The foundation of any good law is its measurability.
"Don't go too fast" means nothing. But "Speed Limit 55 Miles Per Hour" means don't go faster than that speed or you will be fined.
"Don't be so noisy" is just as unclear.
That's why it is disappointing to see the New Port Richey City Council approve a long overdue noise ordinance without including measurable levels of noise that can result in a fine or jail. Instead, the ordinance simply prohibits "loud and raucous noise" that would disturb "reasonable persons of ordinary sensibilities."
But what is loud and raucous? And who chooses which person has ordinary sensibilities?
Some people enjoy a heavy metal band at full blast; others are driven to distraction by Barry Manilow at quarter volume.
Without specific decibel levels, the ordinance doesn't give residents guaranteed protection from precise levels of loudness. Instead, the entire matter is left to the judgment of the law enforcement officer who responds to the complaint. If that particular officer doesn't think your neighbor's motorcycle is too loud, then, by golly, it's not too loud.
On the flip side, the new ordinance doesn't warn people just how loud they can get before they can get into serious trouble. That means you might play your saxophone unimpeded Monday night when a noise-lenient officer is on duty, but be cited for the same activity Tuesday if a noise-sensitive officer answers the complaint about you.
This kind of catch-as-catch-can interpretation will do little to settle neighborhood squabbles over boom boxes and bouncing basketballs. Worse, it puts law enforcement officers on the spot when caught between warring neighbors. Too, since the municipal ordinance supersedes the county noise ordinance, residents heretofore protected by the county's measurable noise limits might be less protected under the city's ordinance in case of disputes.
The New Port Richey ordinance probably will stand up in court. A similar one was tested in Clearwater and was upheld in 1989 by three appeals judges.
That's not the point, though.
Prolonged exposure to noise louder than 70 decibels can damage people's ability to hear, according to the U.S. Environmental Protection Agency. Anything louder than 30 decibels interrupts most people's sleep. The purpose of a noise ordinance is to guarantee residents that they will be protected from irritating and possibly debilitating noises.

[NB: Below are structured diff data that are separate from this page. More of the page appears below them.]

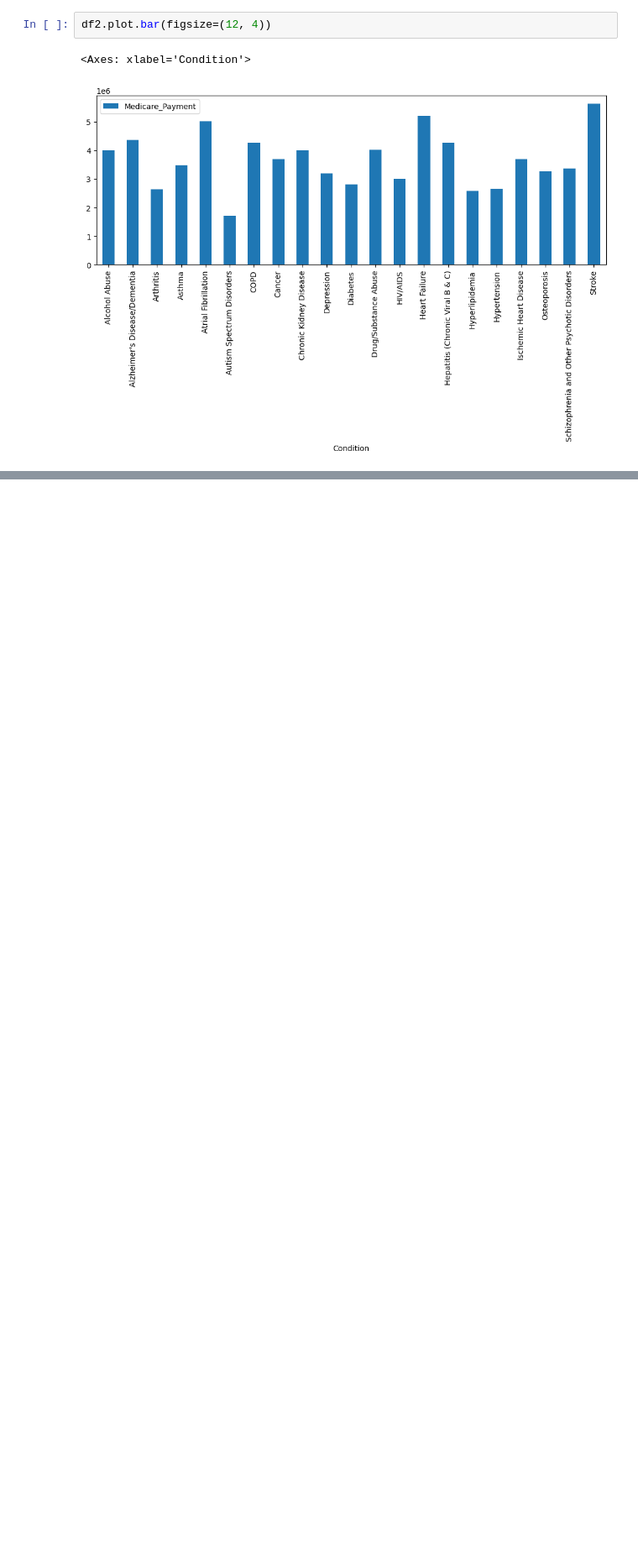
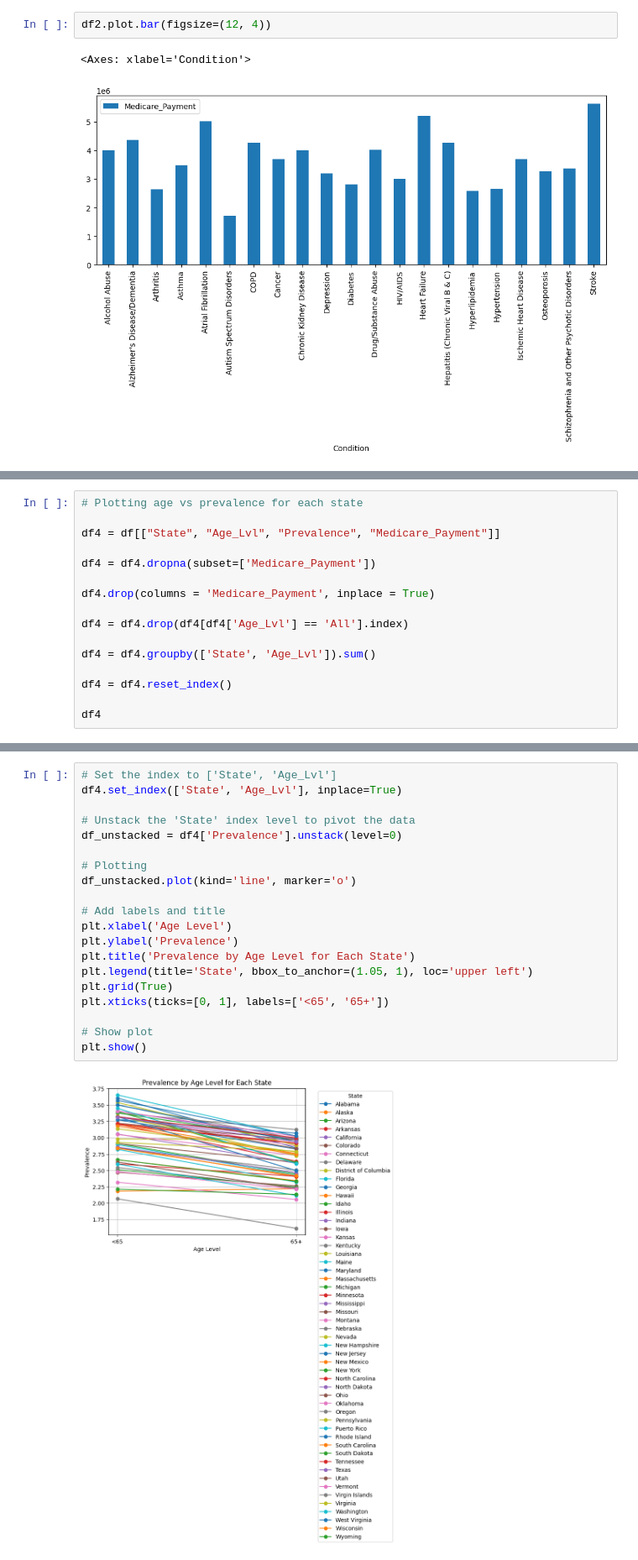
Before and after one commit to wrenp03/chronicillnesspredictor, a Jupyter notebook: main.ipynb, the cells around one changed output, grey strips where cells are left out. Shown at 84% size. Cells and saved outputs as stored; diff of their text form; blank space fills up the shorter version.

Commit message:
Added line plot

```diff
--- a/main.ipynb
+++ b/main.ipynb
@@ -161,3 +161,19 @@ df2.plot.bar(figsize=(12, 4))
 # %% [output]
 <Axes: xlabel='State'>
 [figure]
+# %%
+# Plotting age vs prevalence for each state
+
+df4 = df[["State", "Age_Lvl", "Prevalence", "Medicare_Payment"]]
+
+df4 = df4.dropna(subset=['Medicare_Payment'])
+
+df4.drop(columns = 'Medicare_Payment', inplace = True)
+
+df4 = df4.drop(df4[df4['Age_Lvl'] == 'All'].index)
+
+df4 = df4.groupby(['State', 'Age_Lvl']).sum()
+
+df4 = df4.reset_index()
+
+df4
@@ -163,0 +194,22 @@ df2.plot.bar(figsize=(12, 4))
+# %%
+# Set the index to ['State', 'Age_Lvl']
+df4.set_index(['State', 'Age_Lvl'], inplace=True)
+
+# Unstack the 'State' index level to pivot the data
+df_unstacked = df4['Prevalence'].unstack(level=0)
+
+# Plotting
+df_unstacked.plot(kind='line', marker='o')
+
+# Add labels and title
+plt.xlabel('Age Level')
+plt.ylabel('Prevalence')
+plt.title('Prevalence by Age Level for Each State')
+plt.legend(title='State', bbox_to_anchor=(1.05, 1), loc='upper left')
+plt.grid(True)
+plt.xticks(ticks=[0, 1], labels=['<65', '65+'])
+
+# Show plot
+plt.show()
+# %% [output]
+[figure, added]
```
Also changed, not shown: parts of 3 cells of this notebook.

That level has been determined to be measurable, and most good ordinances contain them, including Pasco County's and neighboring Port Richey's.
In fact, New Port Richey should take a close look at its neighboring city's noise ordinance. It is tough, detailed and precise and has gone far to protect Port Richey residents from unsettling noises _ as people who live along the Cotee River near Hooters and the Seaside Inn can happily verify. Before Port Richey's stringent noise ordinance went into effect, dockside bands jangled the nerves and interrupted the sleep of everyone along that waterway. Now, the waterfront is peaceful and pleasant at all hours.
The vagueness of New Port Richey's noise ordinance invites expensive court challenges from noisemakers and complainers alike. Before that happens, the city should call its neighbor and borrow its measuring tables, then amend its ordinance to include them.